- What is required -
Exactly as written, retype all of the records that come next.

● ● ● ● ●

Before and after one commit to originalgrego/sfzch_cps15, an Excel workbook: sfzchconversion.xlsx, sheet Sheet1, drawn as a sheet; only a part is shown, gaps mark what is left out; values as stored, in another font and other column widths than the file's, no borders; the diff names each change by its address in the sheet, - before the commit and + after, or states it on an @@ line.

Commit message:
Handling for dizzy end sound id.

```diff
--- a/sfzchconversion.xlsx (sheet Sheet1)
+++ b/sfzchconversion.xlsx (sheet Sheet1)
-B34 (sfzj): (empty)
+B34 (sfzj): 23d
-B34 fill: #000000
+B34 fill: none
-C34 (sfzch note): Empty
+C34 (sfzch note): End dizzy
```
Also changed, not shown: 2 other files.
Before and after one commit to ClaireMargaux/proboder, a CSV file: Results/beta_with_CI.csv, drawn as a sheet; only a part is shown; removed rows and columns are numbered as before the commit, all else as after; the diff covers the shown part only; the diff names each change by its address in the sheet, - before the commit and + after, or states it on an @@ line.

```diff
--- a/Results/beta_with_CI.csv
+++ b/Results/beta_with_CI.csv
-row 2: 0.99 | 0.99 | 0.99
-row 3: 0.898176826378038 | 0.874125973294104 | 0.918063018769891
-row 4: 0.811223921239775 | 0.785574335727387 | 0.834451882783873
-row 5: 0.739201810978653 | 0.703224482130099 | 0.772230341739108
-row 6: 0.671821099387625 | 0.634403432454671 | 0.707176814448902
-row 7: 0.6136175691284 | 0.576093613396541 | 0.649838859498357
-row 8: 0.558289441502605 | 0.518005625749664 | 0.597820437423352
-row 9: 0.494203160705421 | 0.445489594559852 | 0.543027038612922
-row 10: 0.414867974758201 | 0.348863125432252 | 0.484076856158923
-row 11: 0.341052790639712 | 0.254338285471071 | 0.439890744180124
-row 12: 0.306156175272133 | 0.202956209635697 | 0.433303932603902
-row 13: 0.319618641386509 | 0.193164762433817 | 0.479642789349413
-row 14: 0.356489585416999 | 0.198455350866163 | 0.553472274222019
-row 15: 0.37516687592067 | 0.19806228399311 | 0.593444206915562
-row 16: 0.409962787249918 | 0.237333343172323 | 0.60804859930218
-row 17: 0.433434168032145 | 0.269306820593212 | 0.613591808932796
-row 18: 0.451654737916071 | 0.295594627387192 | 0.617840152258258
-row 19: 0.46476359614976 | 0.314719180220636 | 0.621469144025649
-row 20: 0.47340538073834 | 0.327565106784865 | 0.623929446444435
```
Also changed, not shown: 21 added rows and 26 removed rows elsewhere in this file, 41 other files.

● ● ● ● ●

- Completed exercise -
Before and after one commit to originalgrego/sfzch_cps15, an Excel workbook: sfzchconversion.xlsx, sheet Sheet1, drawn as a sheet; only a part is shown, gaps mark what is left out; values as stored, in another font and other column widths than the file's, no borders; the diff names each change by its address in the sheet, - before the commit and + after, or states it on an @@ line.

Commit message:
Handling for dizzy end sound id.

```diff
--- a/sfzchconversion.xlsx (sheet Sheet1)
+++ b/sfzchconversion.xlsx (sheet Sheet1)
-B34 (sfzj): (empty)
+B34 (sfzj): 23d
-B34 fill: #000000
+B34 fill: none
-C34 (sfzch note): Empty
+C34 (sfzch note): End dizzy
```
Also changed, not shown: 2 other files.
Before and after one commit to ClaireMargaux/proboder, a CSV file: Results/beta_with_CI.csv, drawn as a sheet; only a part is shown; removed rows and columns are numbered as before the commit, all else as after; the diff covers the shown part only; the diff names each change by its address in the sheet, - before the commit and + after, or states it on an @@ line.

```diff
--- a/Results/beta_with_CI.csv
+++ b/Results/beta_with_CI.csv
-row 2: 0.99 | 0.99 | 0.99
-row 3: 0.898176826378038 | 0.874125973294104 | 0.918063018769891
-row 4: 0.811223921239775 | 0.785574335727387 | 0.834451882783873
-row 5: 0.739201810978653 | 0.703224482130099 | 0.772230341739108
-row 6: 0.671821099387625 | 0.634403432454671 | 0.707176814448902
-row 7: 0.6136175691284 | 0.576093613396541 | 0.649838859498357
-row 8: 0.558289441502605 | 0.518005625749664 | 0.597820437423352
-row 9: 0.494203160705421 | 0.445489594559852 | 0.543027038612922
-row 10: 0.414867974758201 | 0.348863125432252 | 0.484076856158923
-row 11: 0.341052790639712 | 0.254338285471071 | 0.439890744180124
-row 12: 0.306156175272133 | 0.202956209635697 | 0.433303932603902
-row 13: 0.319618641386509 | 0.193164762433817 | 0.479642789349413
-row 14: 0.356489585416999 | 0.198455350866163 | 0.553472274222019
-row 15: 0.37516687592067 | 0.19806228399311 | 0.593444206915562
-row 16: 0.409962787249918 | 0.237333343172323 | 0.60804859930218
-row 17: 0.433434168032145 | 0.269306820593212 | 0.613591808932796
-row 18: 0.451654737916071 | 0.295594627387192 | 0.617840152258258
-row 19: 0.46476359614976 | 0.314719180220636 | 0.621469144025649
-row 20: 0.47340538073834 | 0.327565106784865 | 0.623929446444435
```
Also changed, not shown: 21 added rows and 26 removed rows elsewhere in this file, 41 other files.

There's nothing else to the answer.